* **WHAT THE EXERCISE ASKS**: Only the lines of the data holding the string "shown" need to be returned.

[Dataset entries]
......

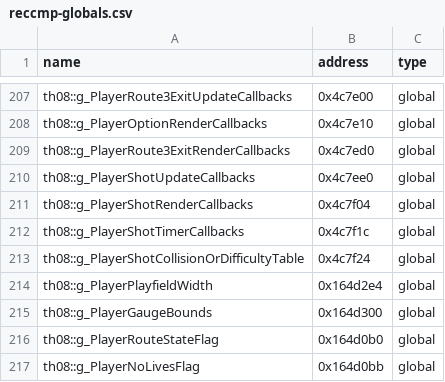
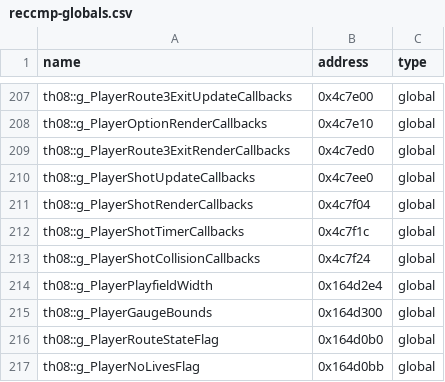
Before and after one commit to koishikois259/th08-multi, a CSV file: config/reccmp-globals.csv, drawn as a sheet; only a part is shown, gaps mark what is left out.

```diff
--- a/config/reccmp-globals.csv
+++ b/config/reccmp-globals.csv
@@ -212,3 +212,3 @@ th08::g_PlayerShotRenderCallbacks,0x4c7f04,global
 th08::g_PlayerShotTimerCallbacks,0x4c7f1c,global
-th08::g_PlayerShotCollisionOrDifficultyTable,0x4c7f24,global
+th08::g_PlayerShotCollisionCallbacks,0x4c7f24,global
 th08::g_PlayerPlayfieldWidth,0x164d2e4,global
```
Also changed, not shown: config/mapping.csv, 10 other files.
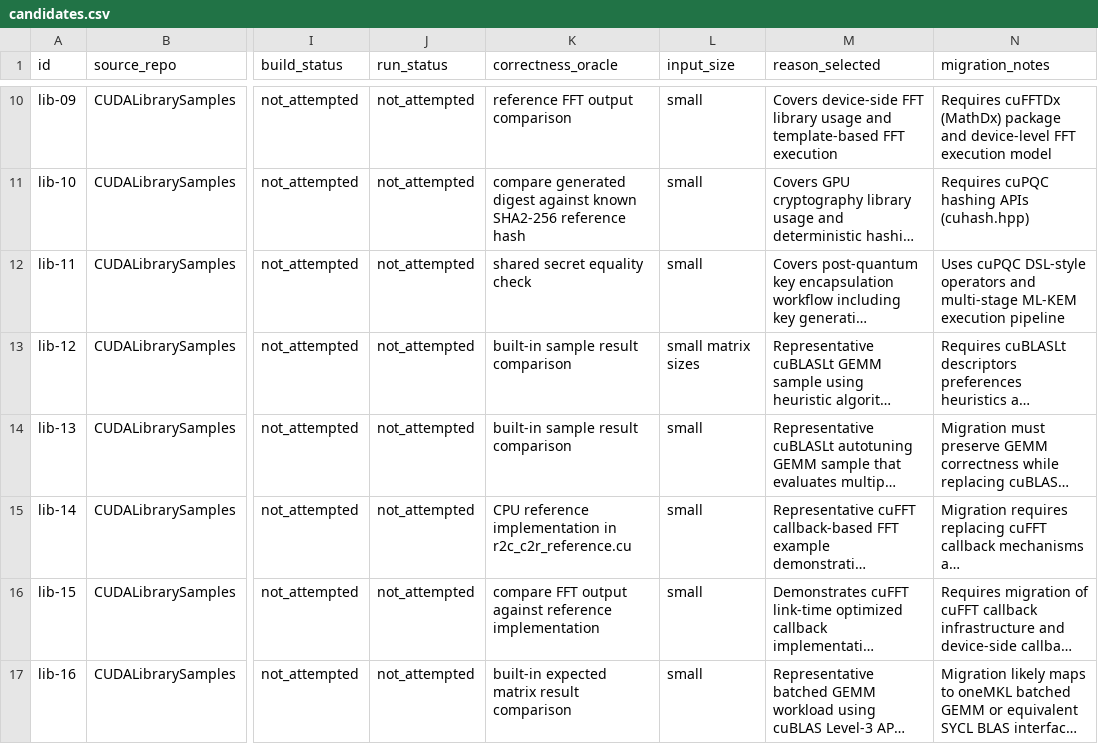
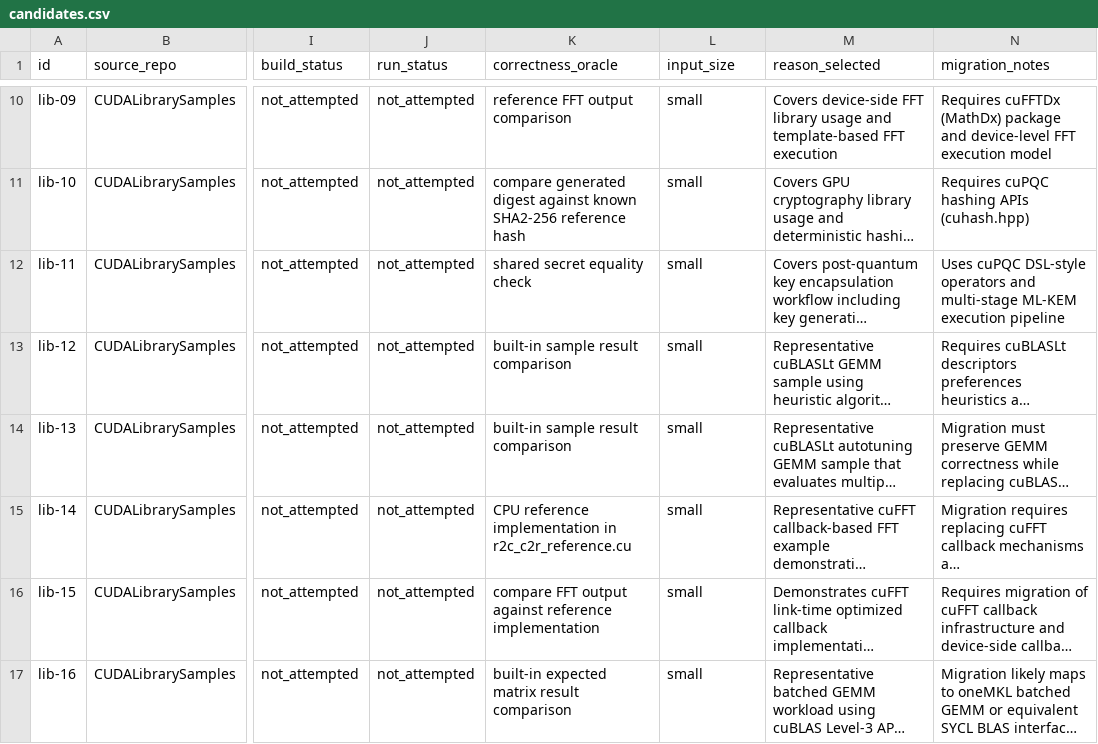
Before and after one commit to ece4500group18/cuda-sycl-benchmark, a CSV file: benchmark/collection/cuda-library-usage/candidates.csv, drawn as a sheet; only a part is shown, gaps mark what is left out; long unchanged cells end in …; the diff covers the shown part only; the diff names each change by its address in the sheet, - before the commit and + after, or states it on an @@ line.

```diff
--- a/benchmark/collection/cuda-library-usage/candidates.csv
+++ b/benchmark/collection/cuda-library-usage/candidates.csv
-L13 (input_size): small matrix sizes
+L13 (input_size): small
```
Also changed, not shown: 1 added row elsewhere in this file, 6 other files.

......

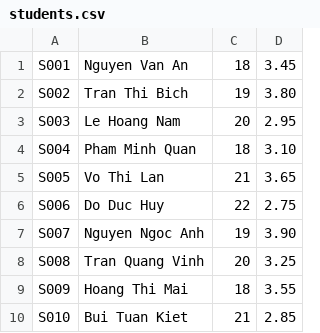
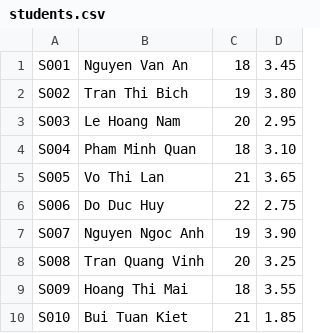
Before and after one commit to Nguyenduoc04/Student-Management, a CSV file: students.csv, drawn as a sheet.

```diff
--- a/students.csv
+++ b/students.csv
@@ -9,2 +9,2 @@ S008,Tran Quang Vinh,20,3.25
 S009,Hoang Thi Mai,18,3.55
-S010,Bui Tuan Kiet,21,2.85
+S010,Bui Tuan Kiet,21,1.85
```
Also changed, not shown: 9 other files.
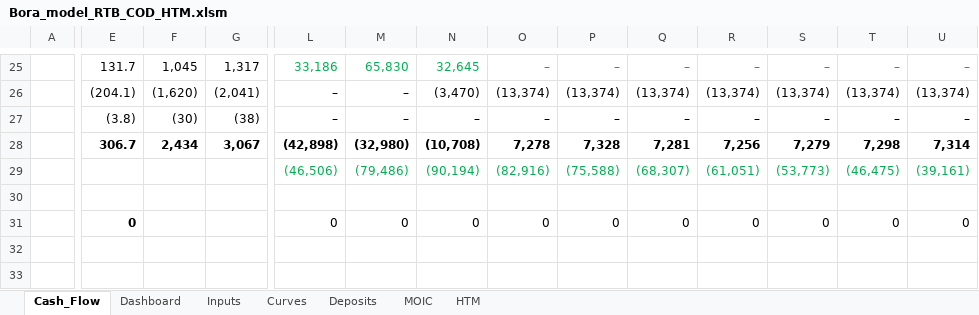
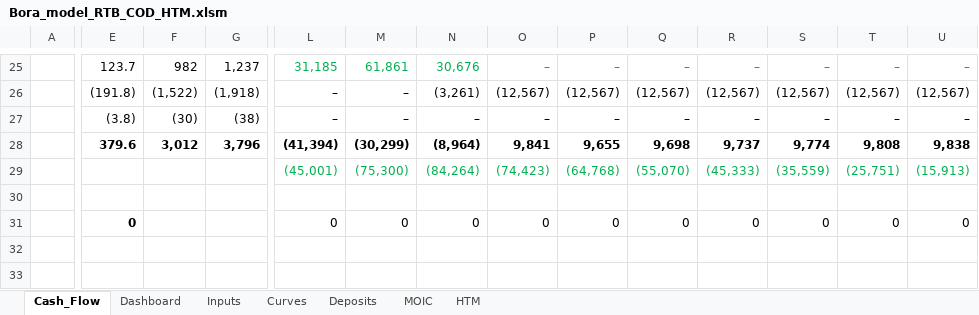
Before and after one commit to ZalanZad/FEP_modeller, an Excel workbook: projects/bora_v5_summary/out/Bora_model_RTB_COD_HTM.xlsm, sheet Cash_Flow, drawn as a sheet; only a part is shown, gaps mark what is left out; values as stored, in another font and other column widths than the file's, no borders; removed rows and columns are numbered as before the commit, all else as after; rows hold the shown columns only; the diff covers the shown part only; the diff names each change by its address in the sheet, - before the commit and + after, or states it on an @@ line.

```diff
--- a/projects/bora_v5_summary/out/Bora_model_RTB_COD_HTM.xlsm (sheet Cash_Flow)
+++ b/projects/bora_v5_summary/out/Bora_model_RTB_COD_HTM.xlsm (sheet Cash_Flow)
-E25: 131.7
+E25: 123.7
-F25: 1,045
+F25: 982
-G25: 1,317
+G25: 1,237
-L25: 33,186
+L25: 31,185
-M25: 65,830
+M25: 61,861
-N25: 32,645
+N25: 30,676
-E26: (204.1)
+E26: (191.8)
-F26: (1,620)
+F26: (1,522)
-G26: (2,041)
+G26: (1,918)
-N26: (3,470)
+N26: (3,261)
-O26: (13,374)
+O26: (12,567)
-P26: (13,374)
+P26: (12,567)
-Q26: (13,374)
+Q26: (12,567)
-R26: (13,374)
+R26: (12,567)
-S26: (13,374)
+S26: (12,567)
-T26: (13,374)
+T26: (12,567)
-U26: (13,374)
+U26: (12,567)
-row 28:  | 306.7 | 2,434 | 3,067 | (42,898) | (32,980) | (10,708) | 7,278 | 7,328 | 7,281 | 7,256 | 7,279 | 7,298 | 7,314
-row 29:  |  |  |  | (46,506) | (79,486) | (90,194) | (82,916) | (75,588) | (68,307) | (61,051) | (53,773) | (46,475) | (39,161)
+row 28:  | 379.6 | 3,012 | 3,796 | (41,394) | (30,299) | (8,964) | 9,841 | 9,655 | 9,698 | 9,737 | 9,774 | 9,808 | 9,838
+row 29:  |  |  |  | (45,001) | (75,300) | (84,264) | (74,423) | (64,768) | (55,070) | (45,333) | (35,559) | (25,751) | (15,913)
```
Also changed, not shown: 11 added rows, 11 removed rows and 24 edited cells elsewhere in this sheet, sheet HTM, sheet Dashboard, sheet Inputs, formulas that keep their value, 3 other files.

......

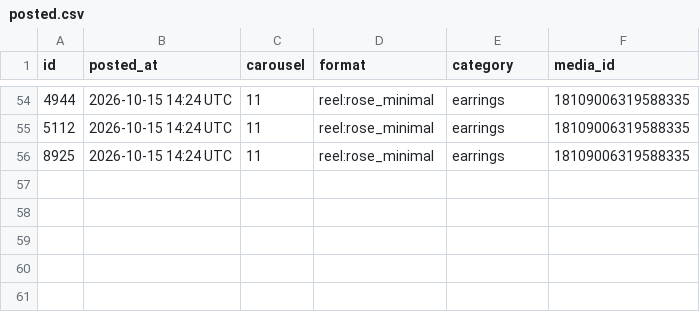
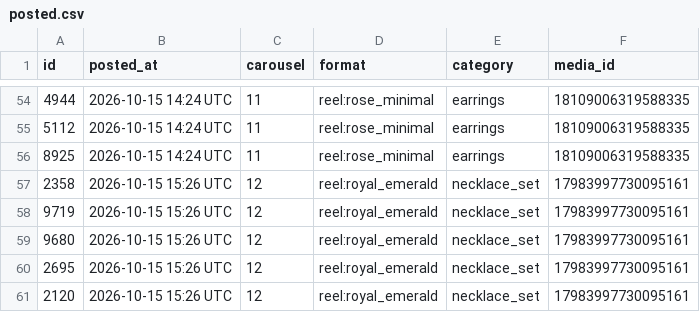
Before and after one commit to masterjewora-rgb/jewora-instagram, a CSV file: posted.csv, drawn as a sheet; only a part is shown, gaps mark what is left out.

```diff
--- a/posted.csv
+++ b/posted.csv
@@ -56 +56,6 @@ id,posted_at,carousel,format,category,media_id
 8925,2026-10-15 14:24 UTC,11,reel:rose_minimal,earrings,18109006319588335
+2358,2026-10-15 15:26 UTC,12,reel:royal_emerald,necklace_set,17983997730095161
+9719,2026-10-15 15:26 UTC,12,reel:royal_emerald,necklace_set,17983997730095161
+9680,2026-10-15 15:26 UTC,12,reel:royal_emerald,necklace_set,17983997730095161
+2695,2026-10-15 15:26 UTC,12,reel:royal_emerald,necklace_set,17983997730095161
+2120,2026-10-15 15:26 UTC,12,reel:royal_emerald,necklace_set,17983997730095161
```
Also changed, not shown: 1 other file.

......

* **RESULT FOR THIS TASK**:
Before and after one commit to koishikois259/th08-multi, a CSV file: config/reccmp-globals.csv, drawn as a sheet; only a part is shown, gaps mark what is left out.
Also changed, not shown: config/mapping.csv, 10 other files.
Before and after one commit to ece4500group18/cuda-sycl-benchmark, a CSV file: benchmark/collection/cuda-library-usage/candidates.csv, drawn as a sheet; only a part is shown, gaps mark what is left out; long unchanged cells end in …; the diff covers the shown part only; the diff names each change by its address in the sheet, - before the commit and + after, or states it on an @@ line.
Also changed, not shown: 1 added row elsewhere in this file, 6 other files.
Also changed, not shown: 9 other files.
Before and after one commit to ZalanZad/FEP_modeller, an Excel workbook: projects/bora_v5_summary/out/Bora_model_RTB_COD_HTM.xlsm, sheet Cash_Flow, drawn as a sheet; only a part is shown, gaps mark what is left out; values as stored, in another font and other column widths than the file's, no borders; removed rows and columns are numbered as before the commit, all else as after; rows hold the shown columns only; the diff covers the shown part only; the diff names each change by its address in the sheet, - before the commit and + after, or states it on an @@ line.
Also changed, not shown: 11 added rows, 11 removed rows and 24 edited cells elsewhere in this sheet, sheet HTM, sheet Dashboard, sheet Inputs, formulas that keep their value, 3 other files.
Before and after one commit to masterjewora-rgb/jewora-instagram, a CSV file: posted.csv, drawn as a sheet; only a part is shown, gaps mark what is left out.
Also changed, not shown: 1 other file.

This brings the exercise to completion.